# TO DO:
Please go through the records below and return every line holding the word "borderRadius".

● ● ● ● ● ● ●

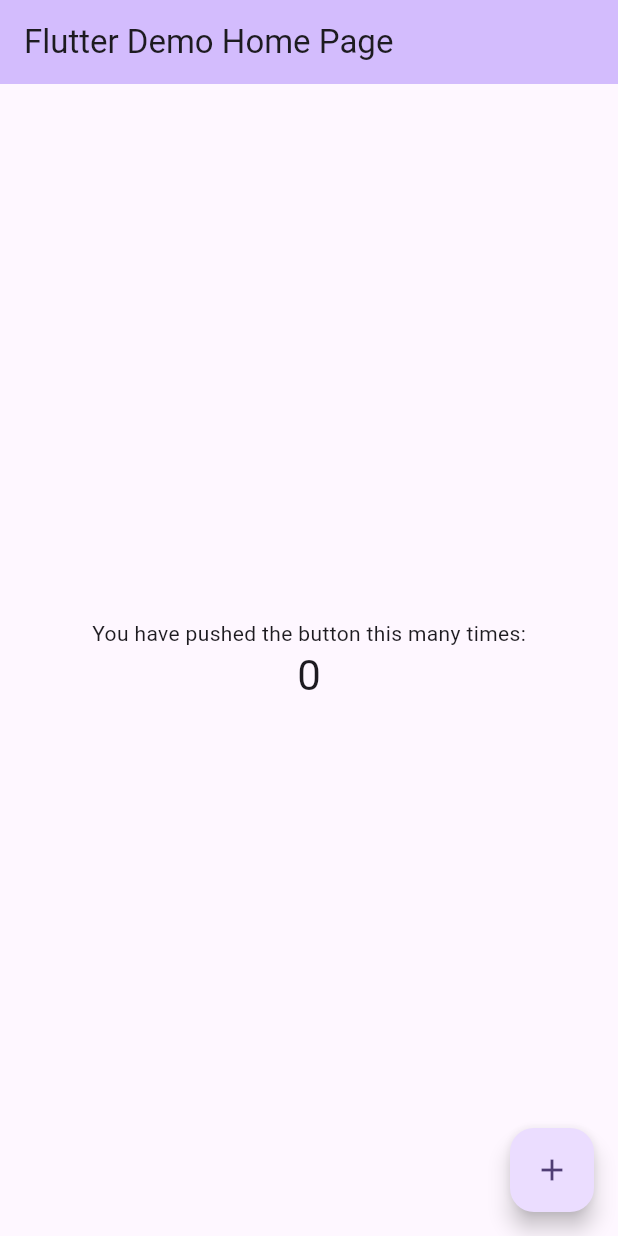
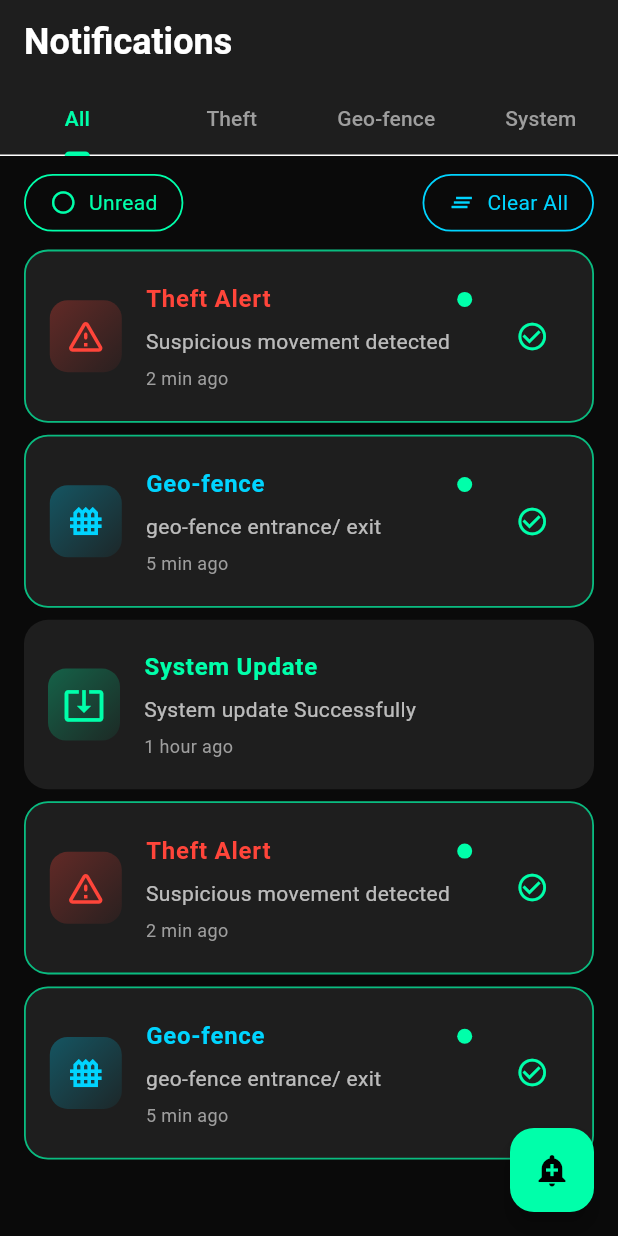
Before and after one commit to ghazanfar-ali-tech/RideLockerApp, a Flutter app: the screen it shows after launch, on a phone screen of 412 x 824 dp. Run offline on Flutter 3.47's test engine with Material 3 defaults, Android fonts, the phone set to English and light mode, and no system bars.

Commit message:
Worked on Alert-tab

```diff
--- /dev/null
+++ b/lib/alert_tab.dart
@@ -0,0 +1,441 @@
+import 'package:flutter/material.dart';
+
+void main() {
+  runApp(const RideLockrApp());
+}
+
+class RideLockrApp extends StatelessWidget {
+  const RideLockrApp({super.key});
+
+  @override
+  Widget build(BuildContext context) {
+    return MaterialApp(
+      title: 'RideLockr',
+      debugShowCheckedModeBanner: false,
+      theme: ThemeData.dark().copyWith(
+        scaffoldBackgroundColor: const Color(0xFF0A0A0A),
+        primaryColor: const Color(0xFF00FFAA),
+        colorScheme: const ColorScheme.dark(
+          primary: Color(0xFF00FFAA),
+          secondary: Color(0xFF00D4FF),
+          surface: Color(0xFF1E1E1E),
+          background: Color(0xFF0A0A0A),
+        ),
+      ),
+      home: const AlertScreen(),
+    );
+  }
+}
+
+// ------------------------------------------------------------
+// Notification Model
+// ------------------------------------------------------------
+enum NotificationCategory { theft, geoFence, system }
+
+class NotificationItem {
+  final String id;
+  final NotificationCategory category;
+  final String title;
+  final String description;
+  final DateTime timestamp;
+  bool isRead;
+
+  NotificationItem({
+    required this.id,
+    required this.category,
+    required this.title,
+    required this.description,
+    required this.timestamp,
+    this.isRead = false,
+  });
+}
+
+// ------------------------------------------------------------
+// Main Alert Screen
+// ------------------------------------------------------------
+class AlertScreen extends StatefulWidget {
+  const AlertScreen({super.key});
+
+  @override
+  State<AlertScreen> createState() => _AlertScreenState();
+}
+
+class _AlertScreenState extends State<AlertScreen>
+    with SingleTickerProviderStateMixin {
+  late TabController _tabController;
+  List<NotificationItem> _notifications = [];
+  bool _showUnreadOnly = false;
+
+  @override
+  void initState() {
+    super.initState();
+    _tabController = TabController(length: 4, vsync: this);
+    _loadSampleNotifications();
+  }
+
+  @override
+  void dispose() {
+    _tabController.dispose();
+    super.dispose();
+  }
+
+  void _loadSampleNotifications() {
+    _notifications = [
+      NotificationItem(
+        id: '1',
+        category: NotificationCategory.theft,
+        title: 'Theft Alert',
+        description: 'Suspicious movement detected',
+        timestamp: DateTime.now().subtract(const Duration(minutes: 2)),
+        isRead: false,
+      ),
+      NotificationItem(
+        id: '2',
+        category: NotificationCategory.geoFence,
+        title: 'Geo-fence',
+        description: 'geo-fence entrance/ exit',
+        timestamp: DateTime.now().subtract(const Duration(minutes: 5)),
+        isRead: false,
+      ),
+      NotificationItem(
+        id: '3',
+        category: NotificationCategory.system,
+        title: 'System Update',
+        description: 'System update Successfully',
+        timestamp: DateTime.now().subtract(const Duration(hours: 1)),
+        isRead: true,
+      ),
+      NotificationItem(
+        id: '4',
+        category: NotificationCategory.theft,
+        title: 'Theft Alert',
+        description: 'Suspicious movement detected',
+        timestamp: DateTime.now().subtract(const Duration(minutes: 2)),
+        isRead: false,
+      ),
+      NotificationItem(
+        id: '5',
+        category: NotificationCategory.geoFence,
+        title: 'Geo-fence',
+        description: 'geo-fence entrance/ exit',
+        timestamp: DateTime.now().subtract(const Duration(minutes: 5)),
+        isRead: false,
+      ),
+    ];
+  }
+
+  List<NotificationItem> get _filteredNotifications {
+    // Category filter based on tab index
+    NotificationCategory? categoryFilter;
+    switch (_tabController.index) {
+      case 0:
+        categoryFilter = null;
+        break;
+      case 1:
+        categoryFilter = NotificationCategory.theft;
+        break;
+      case 2:
+        categoryFilter = NotificationCategory.geoFence;
+        break;
+      case 3:
+        categoryFilter = NotificationCategory.system;
+        break;
+    }
+
+    var filtered = _notifications;
+    if (categoryFilter != null) {
+      filtered = filtered.where((n) => n.category == categoryFilter).toList();
+    }
+    if (_showUnreadOnly) {
+      filtered = filtered.where((n) => !n.isRead).toList();
+    }
+    return filtered;
+  }
+
+  int get _unreadCount => _notifications.where((n) => !n.isRead).length;
+
+  void _markAsRead(String id) {
+    setState(() {
+      final index = _notifications.indexWhere((n) => n.id == id);
+      if (index != -1) _notifications[index].isRead = true;
+    });
+  }
+
+  void _markAllAsRead() {
+    setState(() {
+      for (var n in _notifications) n.isRead = true;
+    });
+    ScaffoldMessenger.of(context).showSnackBar(
+      const SnackBar(
+        content: Text('All notifications marked as read'),
+        backgroundColor: Color(0xFF00FFAA),
+        duration: Duration(seconds: 1),
+      ),
+    );
+  }
+
+  void _toggleUnreadFilter() {
+    setState(() {
+      _showUnreadOnly = !_showUnreadOnly;
+    });
+  }
+
+  void _addMockNotification() {
+    final now = DateTime.now();
+    final randomType = [NotificationCategory.theft, NotificationCategory.geoFence, NotificationCategory.system][now.second % 3];
+    final newNotification = NotificationItem(
+      id: now.millisecondsSinceEpoch.toString(),
+      category: randomType,
+      title: randomType == NotificationCategory.theft ? 'Theft Alert' : (randomType == NotificationCategory.geoFence ? 'Geo-fence' : 'System Update'),
+      description: randomType == NotificationCategory.theft ? 'Suspicious movement detected' : (randomType == NotificationCategory.geoFence ? 'Geo-fence crossed' : 'New update available'),
+      timestamp: now,
+      isRead: false,
+    );
+    setState(() {
+      _notifications.insert(0, newNotification);
+    });
+    ScaffoldMessenger.of(context).showSnackBar(
+      const SnackBar(
+        content: Text('New notification received'),
+        backgroundColor: Color(0xFF00FFAA),
+        duration: Duration(seconds: 1),
+      ),
+    );
+  }
+
+  String _formatTimeAgo(DateTime dateTime) {
+    final diff = DateTime.now().difference(dateTime);
+    if (diff.inMinutes < 1) return 'Just now';
+    if (diff.inMinutes < 60) return '${diff.inMinutes} min ago';
+    if (diff.inHours < 24) return '${diff.inHours} hour ago';
+    return '${diff.inDays} days ago';
+  }
+
+  @override
+  Widget build(BuildContext context) {
+    return Scaffold(
+      appBar: AppBar(
+        title: const Text('Notifications', style: TextStyle(fontSize: 24, fontWeight: FontWeight.bold)),
+        bottom: TabBar(
+          controller: _tabController,
+          indicatorColor: const Color(0xFF00FFAA),
+          labelColor: const Color(0xFF00FFAA),
+          unselectedLabelColor: Colors.grey,
+          tabs: const [
+            Tab(text: 'All'),
+            Tab(text: 'Theft'),
+            Tab(text: 'Geo-fence'),
+            Tab(text: 'System'),
+          ],
+          onTap: (_) => setState(() {}), // Refresh when tab changes
+        ),
+      ),
+      body: Column(
+        children: [
+          // Filter row
+          Padding(
+            padding: const EdgeInsets.symmetric(horizontal: 16, vertical: 12),
+            child: Row(
+              mainAxisAlignment: MainAxisAlignment.spaceBetween,
+              children: [
+                // Unread toggle
+                GestureDetector(
+                  onTap: _toggleUnreadFilter,
+                  child: Container(
+                    padding: const EdgeInsets.symmetric(horizontal: 16, vertical: 8),
+                    decoration: BoxDecoration(
+                      color: _showUnreadOnly ? const Color(0xFF00FFAA).withOpacity(0.2) : Colors.transparent,
+                      border: Border.all(color: const Color(0xFF00FFAA), width: 1.2),
+                      borderRadius: BorderRadius.circular(30),
+                    ),
+                    child: Row(
+                      children: [
+                        Icon(_showUnreadOnly ? Icons.check_circle : Icons.circle_outlined, size: 18, color: const Color(0xFF00FFAA)),
+                        const SizedBox(width: 8),
+                        Text('Unread', style: TextStyle(color: const Color(0xFF00FFAA), fontSize: 14)),
+                      ],
+                    ),
+                  ),
+                ),
+                // Clear All
+                GestureDetector(
+                  onTap: _markAllAsRead,
+                  child: Container(
+                    padding: const EdgeInsets.symmetric(horizontal: 16, vertical: 8),
+                    decoration: BoxDecoration(
+                      border: Border.all(color: const Color(0xFF00D4FF), width: 1.2),
+                      borderRadius: BorderRadius.circular(30),
+                    ),
+                    child: const Row(
+                      children: [
+                        Icon(Icons.clear_all, size: 18, color: Color(0xFF00D4FF)),
+                        SizedBox(width: 8),
+                        Text('Clear All', style: TextStyle(color: Color(0xFF00D4FF), fontSize: 14)),
+                      ],
+                    ),
+                  ),
+                ),
+              ],
+            ),
+          ),
+          // Notification list
+          Expanded(
+            child: _filteredNotifications.isEmpty
+                ? const Center(
+                    child: Column(
+                      mainAxisAlignment: MainAxisAlignment.center,
+                      children: [
+                        Icon(Icons.notifications_off, size: 80, color: Colors.grey),
+                        SizedBox(height: 16),
+                        Text('No notifications', style: TextStyle(color: Colors.white54)),
+                      ],
+                    ),
+                  )
+                : ListView.builder(
+                    padding: const EdgeInsets.symmetric(horizontal: 16),
+                    itemCount: _filteredNotifications.length,
+                    itemBuilder: (context, index) {
+                      final notification = _filteredNotifications[index];
+                      return _buildNotificationCard(notification);
+                    },
+                  ),
+          ),
+        ],
+      ),
+      floatingActionButton: FloatingActionButton(
+        onPressed: _addMockNotification,
+        backgroundColor: const Color(0xFF00FFAA),
+        child: const Icon(Icons.add_alert, color: Colors.black),
+      ),
+    );
+  }
+
+  Widget _buildNotificationCard(NotificationItem notification) {
+    IconData icon;
+    Color iconColor;
+    switch (notification.category) {
+      case NotificationCategory.theft:
+        icon = Icons.warning_amber_rounded;
+        iconColor = const Color(0xFFFF453A);
+        break;
+      case NotificationCategory.geoFence:
+        icon = Icons.fence;
+        iconColor = const Color(0xFF00D4FF);
+        break;
+      case NotificationCategory.system:
+        icon = Icons.system_update_alt;
+        iconColor = const Color(0xFF00FFAA);
+        break;
+    }
+
+    return Dismissible(
+      key: Key(notification.id),
+      direction: DismissDirection.endToStart,
+      background: Container(
+        margin: const EdgeInsets.only(bottom: 8),
+        decoration: BoxDecoration(
+          color: const Color(0xFFFF453A).withOpacity(0.2),
+          borderRadius: BorderRadius.circular(16),
+        ),
+        alignment: Alignment.centerRight,
+        padding: const EdgeInsets.only(right: 20),
+        child: const Icon(Icons.delete_outline, color: Color(0xFFFF453A)),
+      ),
+      onDismissed: (_) => _markAsRead(notification.id),
+      child: Container(
+        margin: const EdgeInsets.only(bottom: 8),
+        decoration: BoxDecoration(
+          color: const Color(0xFF1E1E1E),
+          borderRadius: BorderRadius.circular(16),
+          border: !notification.isRead
+              ? Border.all(color: const Color(0xFF00FFAA).withOpacity(0.7), width: 1.2)
+              : null,
+        ),
+        child: ListTile(
+          onTap: () => _showNotificationDetails(notification),
+          contentPadding: const EdgeInsets.symmetric(horizontal: 16, vertical: 12),
+          leading: Container(
+            width: 48,
+            height: 48,
+            decoration: BoxDecoration(
+              gradient: LinearGradient(
+                colors: [iconColor.withOpacity(0.3), iconColor.withOpacity(0.05)],
+                begin: Alignment.topLeft,
+                end: Alignment.bottomRight,
+              ),
+              borderRadius: BorderRadius.circular(12),
+            ),
+            child: Icon(icon, color: iconColor, size: 28),
+          ),
+          title: Row(
+            children: [
+              Expanded(
+                child: Text(
+                  notification.title,
+                  style: TextStyle(fontWeight: FontWeight.bold, color: iconColor, fontSize: 16),
+                ),
+              ),
+              if (!notification.isRead)
+                Container(
+                  width: 10,
+                  height: 10,
+                  decoration: const BoxDecoration(color: Color(0xFF00FFAA), shape: BoxShape.circle),
+                ),
+            ],
+          ),
+          subtitle: Column(
+            crossAxisAlignment: CrossAxisAlignment.start,
+            children: [
+              const SizedBox(height: 6),
+              Text(notification.description, style: const TextStyle(color: Colors.white70, fontSize: 14)),
+              const SizedBox(height: 6),
+              Text(_formatTimeAgo(notification.timestamp), style: const TextStyle(color: Colors.grey, fontSize: 12)),
+            ],
+          ),
+          trailing: !notification.isRead
+              ? IconButton(
+                  icon: const Icon(Icons.check_circle_outline, color: Color(0xFF00FFAA), size: 22),
+                  onPressed: () => _markAsRead(notification.id),
+                )
+              : null,
+        ),
+      ),
+    );
+  }
+
+  void _showNotificationDetails(NotificationItem notification) {
+    if (!notification.isRead) _markAsRead(notification.id);
+    showModalBottomSheet(
+      context: context,
+      backgroundColor: const Color(0xFF1E1E1E),
+      shape: const RoundedRectangleBorder(borderRadius: BorderRadius.vertical(top: Radius.circular(20))),
+      builder: (context) => Container(
+        padding: const EdgeInsets.all(24),
+        child: Column(
+          mainAxisSize: MainAxisSize.min,
+          crossAxisAlignment: CrossAxisAlignment.start,
+          children: [
+            Text(notification.title, style: const TextStyle(fontSize: 22, fontWeight: FontWeight.bold)),
+            const SizedBox(height: 12),
+            Text(notification.description, style: const TextStyle(fontSize: 16, color: Colors.white70)),
+            const SizedBox(height: 12),
+            Text(_formatTimeAgo(notification.timestamp), style: const TextStyle(color: Colors.grey)),
+            const SizedBox(height: 24),
+            SizedBox(
+              width: double.infinity,
+              child: ElevatedButton(
+                onPressed: () => Navigator.pop(context),
+                style: ElevatedButton.styleFrom(
+                  backgroundColor: const Color(0xFF00FFAA),
+                  foregroundColor: Colors.black,
+                  shape: RoundedRectangleBorder(borderRadius: BorderRadius.circular(30)),
+                ),
+                child: const Text('OK'),
+              ),
+            ),
+          ],
+        ),
+      ),
+    );
+  }
+}
--- a/lib/main.dart
+++ b/lib/main.dart
@@ -1,122 +1,29 @@
 import 'package:flutter/material.dart';
+import 'alert_tab.dart';
 
 void main() {
-  runApp(const MyApp());
+  runApp(const RideLockrApp());
 }
 
-class MyApp extends StatelessWidget {
-  const MyApp({super.key});
+class RideLockrApp extends StatelessWidget {
+  const RideLockrApp({super.key});
 
-  // This widget is the root of your application.
   @override
   Widget build(BuildContext context) {
     return MaterialApp(
-      title: 'Flutter Demo',
-      theme: ThemeData(
-        // This is the theme of your application.
-        //
-        // TRY THIS: Try running your application with "flutter run". You'll see
-        // the application has a purple toolbar. Then, without quitting the app,
-        // try changing the seedColor in the colorScheme below to Colors.green
-        // and then invoke "hot reload" (save your changes or press the "hot
-        // reload" button in a Flutter-supported IDE, or press "r" if you used
-        // the command line to start the app).
-        //
-        // Notice that the counter didn't reset back to zero; the application
-        // state is not lost during the reload. To reset the state, use hot
-        // restart instead.
-        //
-        // This works for code too, not just values: Most code changes can be
-        // tested with just a hot reload.
-        colorScheme: .fromSeed(seedColor: Colors.deepPurple),
+      title: 'RideLockr',
+      debugShowCheckedModeBanner: false,
+      theme: ThemeData.dark().copyWith(
+        scaffoldBackgroundColor: const Color(0xFF0A0A0A),
+        primaryColor: const Color(0xFF00FFAA),
+        colorScheme: const ColorScheme.dark(
+          primary: Color(0xFF00FFAA),
+          secondary: Color(0xFF00D4FF),
+          surface: Color(0xFF1E1E1E),
+          background: Color(0xFF0A0A0A),
+        ),
       ),
-      home: const MyHomePage(title: 'Flutter Demo Home Page'),
+      home: const AlertScreen(),
     );
   }
 }
-
-class MyHomePage extends StatefulWidget {
-  const MyHomePage({super.key, required this.title});
-
-  // This widget is the home page of your application. It is stateful, meaning
-  // that it has a State object (defined below) that contains fields that affect
-  // how it looks.
-
-  // This class is the configuration for the state. It holds the values (in this
-  // case the title) provided by the parent (in this case the App widget) and
-  // used by the build method of the State. Fields in a Widget subclass are
-  // always marked "final".
-
-  final String title;
-
-  @override
-  State<MyHomePage> createState() => _MyHomePageState();
-}
-
-class _MyHomePageState extends State<MyHomePage> {
-  int _counter = 0;
-
-  void _incrementCounter() {
-    setState(() {
-      // This call to setState tells the Flutter framework that something has
-      // changed in this State, which causes it to rerun the build method below
-      // so that the display can reflect the updated values. If we changed
-      // _counter without calling setState(), then the build method would not be
-      // called again, and so nothing would appear to happen.
-      _counter++;
-    });
-  }
-
-  @override
-  Widget build(BuildContext context) {
-    // This method is rerun every time setState is called, for instance as done
-    // by the _incrementCounter method above.
-    //
-    // The Flutter framework has been optimized to make rerunning build methods
-    // fast, so that you can just rebuild anything that needs updating rather
-    // than having to individually change instances of widgets.
-    return Scaffold(
-      appBar: AppBar(
-        // TRY THIS: Try changing the color here to a specific color (to
-        // Colors.amber, perhaps?) and trigger a hot reload to see the AppBar
-        // change color while the other colors stay the same.
-        backgroundColor: Theme.of(context).colorScheme.inversePrimary,
-        // Here we take the value from the MyHomePage object that was created by
-        // the App.build method, and use it to set our appbar title.
-        title: Text(widget.title),
-      ),
-      body: Center(
-        // Center is a layout widget. It takes a single child and positions it
-        // in the middle of the parent.
-        child: Column(
-          // Column is also a layout widget. It takes a list of children and
-          // arranges them vertically. By default, it sizes itself to fit its
-          // children horizontally, and tries to be as tall as its parent.
-          //
-          // Column has various properties to control how it sizes itself and
-          // how it positions its children. Here we use mainAxisAlignment to
-          // center the children vertically; the main axis here is the vertical
-          // axis because Columns are vertical (the cross axis would be
-          // horizontal).
-          //
-          // TRY THIS: Invoke "debug painting" (choose the "Toggle Debug Paint"
-          // action in the IDE, or press "p" in the console), to see the
-          // wireframe for each widget.
-          mainAxisAlignment: .center,
-          children: [
-            const Text('You have pushed the button this many times:'),
-            Text(
-              '$_counter',
-              style: Theme.of(context).textTheme.headlineMedium,
-            ),
-          ],
-        ),
-      ),
-      floatingActionButton: FloatingActionButton(
-        onPressed: _incrementCounter,
-        tooltip: 'Increment',
-        child: const Icon(Icons.add),
-      ),
-    );
-  }
-}
--- a/pubspec.yaml
+++ b/pubspec.yaml
@@ -17,7 +17,7 @@ publish_to: 'none' # Remove this line if you wish to publish to pub.dev
 # In Windows, build-name is used as the major, minor, and patch parts
 # of the product and file versions while build-number is used as the build suffix.
 version: 1.0.0+1
-
+provider: ^6.0.0
 environment:
   sdk: ^3.12.1
 
```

● ● ● ● ● ● ●

# EXERCISE SOLUTION:
+                      borderRadius: BorderRadius.circular(30),
+                      borderRadius: BorderRadius.circular(30),
+          borderRadius: BorderRadius.circular(16),
+          borderRadius: BorderRadius.circular(16),
+              borderRadius: BorderRadius.circular(12),
+      shape: const RoundedRectangleBorder(borderRadius: BorderRadius.vertical(top: Radius.circular(20))),
+                  shape: RoundedRectangleBorder(borderRadius: BorderRadius.circular(30)),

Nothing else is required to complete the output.